### [Structured diff data]
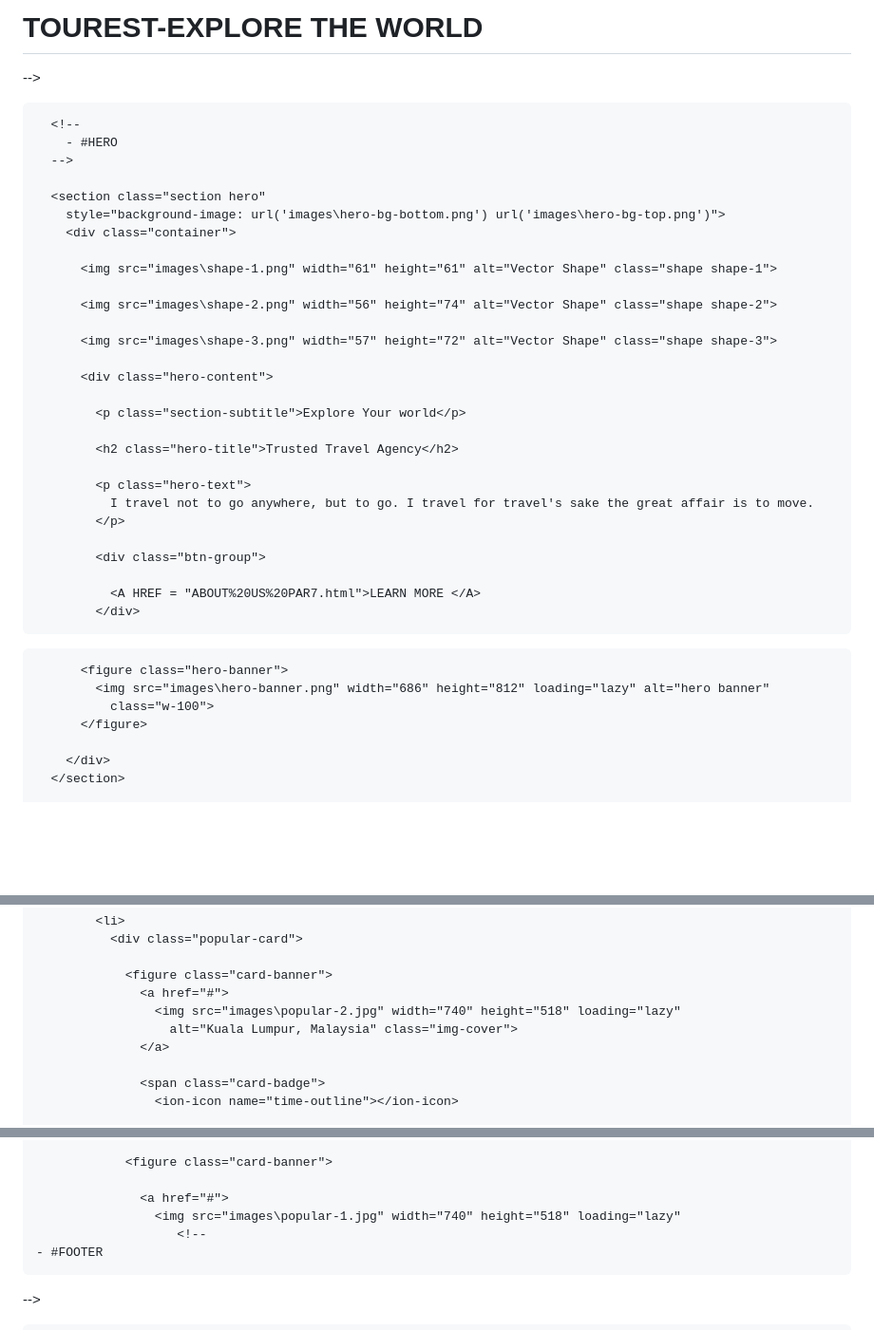
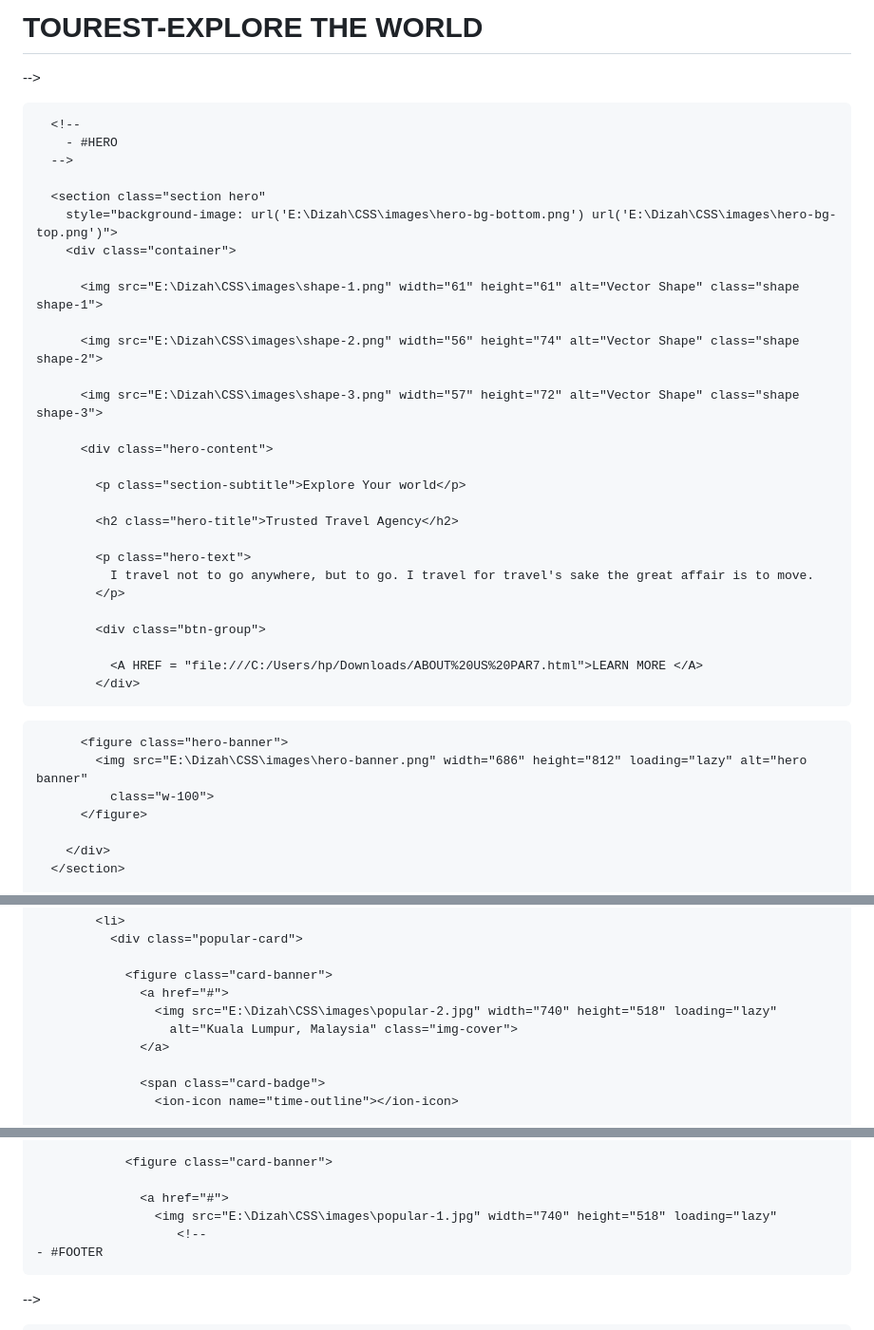
Before and after one commit to dizahchu/travelwebsite, a Markdown page: index.md, 3 parts joined by grey strips. Shown at 95% size. Rendered like a GitHub page; blank space fills up the shorter version.

```diff
--- a/index.md
+++ b/index.md
@@ -23,7 +23,7 @@
   <link rel="preconnect" href="https://fonts.googleapis.com">
   <link rel="preconnect" href="https://fonts.gstatic.com" crossorigin>
   <link
-    href="css2=swap"
+    href="E:\Dizah\CSS\css2=swap"
  rel="stylesheet">
 </head>
  <main>
@@ -34,14 +34,14 @@
       -->
 
       <section class="section hero"
-        style="background-image: url('images\hero-bg-bottom.png') url('images\hero-bg-top.png')">
+        style="background-image: url('E:\Dizah\CSS\images\hero-bg-bottom.png') url('E:\Dizah\CSS\images\hero-bg-top.png')">
         <div class="container">
 
-          <img src="images\shape-1.png" width="61" height="61" alt="Vector Shape" class="shape shape-1">
+          <img src="E:\Dizah\CSS\images\shape-1.png" width="61" height="61" alt="Vector Shape" class="shape shape-1">
 
-          <img src="images\shape-2.png" width="56" height="74" alt="Vector Shape" class="shape shape-2">
+          <img src="E:\Dizah\CSS\images\shape-2.png" width="56" height="74" alt="Vector Shape" class="shape shape-2">
 
-          <img src="images\shape-3.png" width="57" height="72" alt="Vector Shape" class="shape shape-3">
+          <img src="E:\Dizah\CSS\images\shape-3.png" width="57" height="72" alt="Vector Shape" class="shape shape-3">
 
           <div class="hero-content">
 
@@ -55,13 +55,13 @@
 
             <div class="btn-group">
 
-              <A HREF = "ABOUT%20US%20PAR7.html">LEARN MORE </A>
+              <A HREF = "file:///C:/Users/hp/Downloads/ABOUT%20US%20PAR7.html">LEARN MORE </A>
             </div>
 
    </div>
 
           <figure class="hero-banner">
-            <img src="images\hero-banner.png" width="686" height="812" loading="lazy" alt="hero banner"
+            <img src="E:\Dizah\CSS\images\hero-banner.png" width="686" height="812" loading="lazy" alt="hero banner"
               class="w-100">
           </figure>
 
@@ -240,7 +240,7 @@
 
                 <figure class="card-banner">
                   <a href="#">
-                    <img src="images\popular-2.jpg" width="740" height="518" loading="lazy"
+                    <img src="E:\Dizah\CSS\images\popular-2.jpg" width="740" height="518" loading="lazy"
                       alt="Kuala Lumpur, Malaysia" class="img-cover">
                   </a>
 
@@ -336,7 +336,7 @@
                 <figure class="card-banner">
 
                   <a href="#">
-                    <img src="images\popular-1.jpg" width="740" height="518" loading="lazy"
+                    <img src="E:\Dizah\CSS\images\popular-1.jpg" width="740" height="518" loading="lazy"
                        <!--
     - #FOOTER
   -->
```
Also changed, not shown: other parts of index.md (+8 -8 lines).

### [Task statement]
Before copying, set the pictures aside; then give the records again exactly.

### [Expected answer]
Before and after one commit to dizahchu/travelwebsite, a Markdown page: index.md, 3 parts joined by grey strips. Shown at 95% size. Rendered like a GitHub page; blank space fills up the shorter version.

```diff
--- a/index.md
+++ b/index.md
@@ -23,7 +23,7 @@
   <link rel="preconnect" href="https://fonts.googleapis.com">
   <link rel="preconnect" href="https://fonts.gstatic.com" crossorigin>
   <link
-    href="css2=swap"
+    href="E:\Dizah\CSS\css2=swap"
  rel="stylesheet">
 </head>
  <main>
@@ -34,14 +34,14 @@
       -->
 
       <section class="section hero"
-        style="background-image: url('images\hero-bg-bottom.png') url('images\hero-bg-top.png')">
+        style="background-image: url('E:\Dizah\CSS\images\hero-bg-bottom.png') url('E:\Dizah\CSS\images\hero-bg-top.png')">
         <div class="container">
 
-          <img src="images\shape-1.png" width="61" height="61" alt="Vector Shape" class="shape shape-1">
+          <img src="E:\Dizah\CSS\images\shape-1.png" width="61" height="61" alt="Vector Shape" class="shape shape-1">
 
-          <img src="images\shape-2.png" width="56" height="74" alt="Vector Shape" class="shape shape-2">
+          <img src="E:\Dizah\CSS\images\shape-2.png" width="56" height="74" alt="Vector Shape" class="shape shape-2">
 
-          <img src="images\shape-3.png" width="57" height="72" alt="Vector Shape" class="shape shape-3">
+          <img src="E:\Dizah\CSS\images\shape-3.png" width="57" height="72" alt="Vector Shape" class="shape shape-3">
 
           <div class="hero-content">
 
@@ -55,13 +55,13 @@
 
             <div class="btn-group">
 
-              <A HREF = "ABOUT%20US%20PAR7.html">LEARN MORE </A>
+              <A HREF = "file:///C:/Users/hp/Downloads/ABOUT%20US%20PAR7.html">LEARN MORE </A>
             </div>
 
    </div>
 
           <figure class="hero-banner">
-            <img src="images\hero-banner.png" width="686" height="812" loading="lazy" alt="hero banner"
+            <img src="E:\Dizah\CSS\images\hero-banner.png" width="686" height="812" loading="lazy" alt="hero banner"
               class="w-100">
           </figure>
 
@@ -240,7 +240,7 @@
 
                 <figure class="card-banner">
                   <a href="#">
-                    <img src="images\popular-2.jpg" width="740" height="518" loading="lazy"
+                    <img src="E:\Dizah\CSS\images\popular-2.jpg" width="740" height="518" loading="lazy"
                       alt="Kuala Lumpur, Malaysia" class="img-cover">
                   </a>
 
@@ -336,7 +336,7 @@
                 <figure class="card-banner">
 
                   <a href="#">
-                    <img src="images\popular-1.jpg" width="740" height="518" loading="lazy"
+                    <img src="E:\Dizah\CSS\images\popular-1.jpg" width="740" height="518" loading="lazy"
                        <!--
     - #FOOTER
   -->
```
Also changed, not shown: other parts of index.md (+8 -8 lines).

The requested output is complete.